We’re used to associate aprons with the kitchen and cooking, but their use is much more extensive than that. Gardening aprons have a self-explanatory purpose: they protect clothes from dirt, mud and water, but they also come with plenty of pouches and pockets. These are very useful for carrying around seeds, small tools, protection glasses and garden twine. You can even use them to hold your keys and phone, as long as they’re secured with a zipper or button, to prevent accidentally losing them among plants.

Wheelbarrow or cart

You might not need this straight away, but you’ll start wishing you had one as your workload increases. Wheelbarrows or carts will come in handy for moving waste, bringing in compost, taking shrubs or trees from one place to another, taking large quantities of ripe vegetables from the garden into the house and carrying around equipment. Besides being very helpful in your vegetable garden, these tools will prove to be of service on other household chores as well.

Garden pegs, fleece and twine
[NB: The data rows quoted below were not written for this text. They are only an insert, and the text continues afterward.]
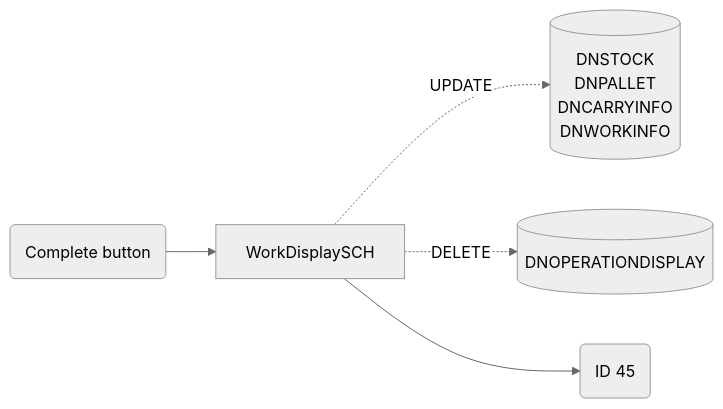
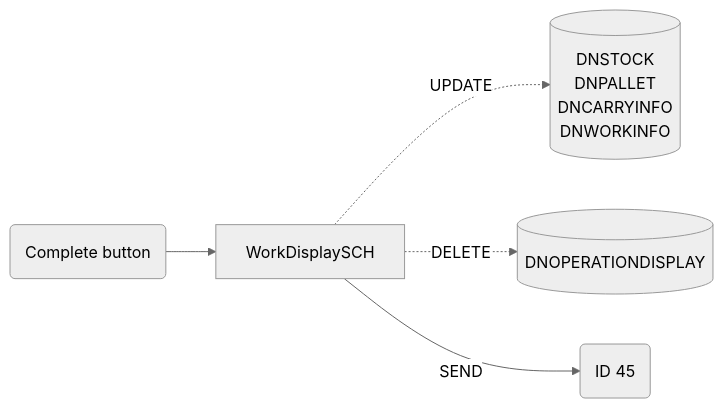
One commit to luthfiadityaa/SimeDarby-Wiki changed diagram 12 of 22 in Basic-Design/DFD-WMS/Inventory-Check/Inventory-Check-from-Ambient-Area.md. Above: the diagram before and after it, drawn with Mermaid (neutral theme).

Commit message:
Updated Inventory Check from Ambient Area

```diff
--- a/Basic-Design/DFD-WMS/Inventory-Check/Inventory-Check-from-Ambient-Area.md
+++ b/Basic-Design/DFD-WMS/Inventory-Check/Inventory-Check-from-Ambient-Area.md
@@ -485,29 +485,29 @@
 ::: mermaid
 flowchart LR
 
 input("
 Complete button
 ")
 
 id45msg("
 ID 45
 ")
 
 workdisplay-update[("
 DNSTOCK
 DNPALLET
 DNCARRYINFO
 DNWORKINFO
 ")]
 
 workdisplay-delete[("
 DNOPERATIONDISPLAY
 ")]
 
 workdisplay[WorkDisplaySCH]
 
 input-->workdisplay
 workdisplay-.UPDATE.->workdisplay-update
 workdisplay-.DELETE.->workdisplay-delete
-workdisplay-->id45msg
+workdisplay--SEND-->id45msg
 :::
```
These bits and pieces might be small, but they’ll help any beginner prepper keep his garden in tip-top shape. Pegs will prove useful for securing nets or lines to the ground. Fleece is generally used for protecting the plant from freezing overnight in spring time. And, finally, twine is very versatile and will have a use in most of your gardening activities, such as tying plants to stakes.
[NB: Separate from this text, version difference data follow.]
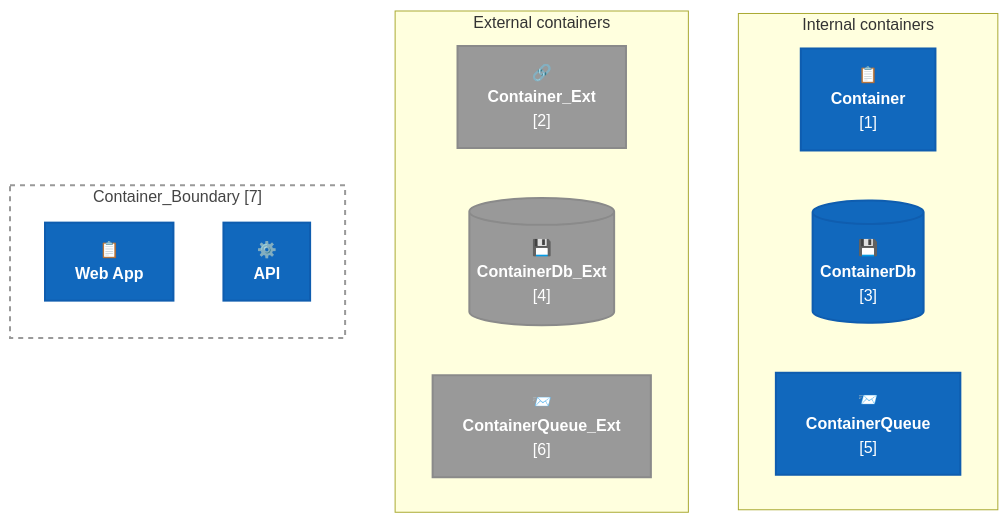
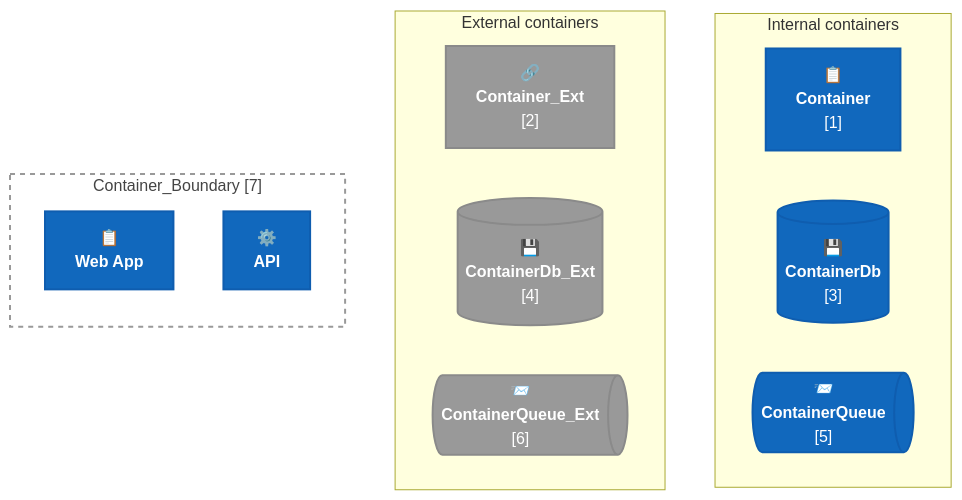
One commit to LockTar/C4-Modeling-in-Mermaid changed the first of 6 diagrams in C4-cheatsheets/C4-Container-Diagram-Mermaid-Flowchart-Cheatsheet.md. Above: the diagram before and after it, drawn with Mermaid. The commit also changed other lines of this file and 2 other files, not shown here.

Commit message:
Update queue shapes and labels in C4 cheatsheets for consistency

````diff
--- a/C4-cheatsheets/C4-Container-Diagram-Mermaid-Flowchart-Cheatsheet.md
+++ b/C4-cheatsheets/C4-Container-Diagram-Mermaid-Flowchart-Cheatsheet.md
@@ -40,38 +40,38 @@
 ```mermaid
 flowchart TB
     classDef Container fill:#1168bd,stroke:#0f5daf,color:#fff,stroke-width:2px;
     classDef ContainerExt fill:#999999,stroke:#8a8a8a,color:#fff,stroke-width:2px;
     classDef ContainerDb fill:#1168bd,stroke:#0f5daf,color:#fff,stroke-width:2px;
     classDef ContainerDbExt fill:#999999,stroke:#8a8a8a,color:#fff,stroke-width:2px;
     classDef ContainerQueue fill:#1168bd,stroke:#0f5daf,color:#fff,stroke-width:2px;
     classDef ContainerQueueExt fill:#999999,stroke:#8a8a8a,color:#fff,stroke-width:2px;
     classDef ContainerBoundary fill:none,stroke:#999,stroke-width:2px,stroke-dasharray: 5 5,color:#444;
 
     subgraph internal["Internal containers"]
         direction LR
         c1["📋<br/><b>Container</b><br/>[1]"]
         cdb1[("💾<br/><b>ContainerDb</b><br/>[3]")]
-        cq1["📨<br/><b>ContainerQueue</b><br/>[5]"]
+        cq1@{ shape: das, label: "📨<br/><b>ContainerQueue</b><br/>[5]" }
     end
     class c1 Container
     class cdb1 ContainerDb
     class cq1 ContainerQueue
 
     subgraph external["External containers"]
         direction LR
         c2["🔗<br/><b>Container_Ext</b><br/>[2]"]
         cdb2[("💾<br/><b>ContainerDb_Ext</b><br/>[4]")]
-        cq2["📨<br/><b>ContainerQueue_Ext</b><br/>[6]"]
+        cq2@{ shape: das, label: "📨<br/><b>ContainerQueue_Ext</b><br/>[6]" }
     end
     class c2 ContainerExt
     class cdb2 ContainerDbExt
     class cq2 ContainerQueueExt
 
     subgraph boundary1["Container_Boundary [7]"]
         direction TB
         b1["📋<br/><b>Web App</b>"]
         b2["⚙️<br/><b>API</b>"]
     end
     class b1,b2 Container
     class boundary1 ContainerBoundary
 ```
````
Carrots

Other criteria to consider before starting planting seeds:

  • Sun exposure. Second to water, Sun is the best friend of vegetables. They need at least six hours of Sun exposure every day to thrive. When you choose the spot for your vegetable garden, factor in Sun exposure and go for a spot that won’t be shadowed by buildings or trees throughout the day.
  • Soil types. Your vegetables won’t be able to grow in any given kind of soil. Find out what you’re dealing with by using a soil test it and, if it is the case, enrich it with compost.
  • Seeds and water. Research different types of seeds to know what’s suitable for the area where you live and prepare to take good care of them. Vegetables will need plenty of water daily, so if there’s not enough rain, you’re going to have to step in and water them yourself.
  • Placement and size. As a rule, it’s better not to place your vegetable garden next to a tree, which will steal all the nutrients your veggies need and cast a shadow on the plot. When you’re considering the size of your backyard farm, take into consideration that a 16 x 10 feet garden will be enough for a family of four during summer time and still offer plenty for canning.

  It’s not a secret that self-reliance plays an essential role in a SHTF scenario. Besides the basic knowledge about making a fire and a shelter, purifying water and dressing wounds,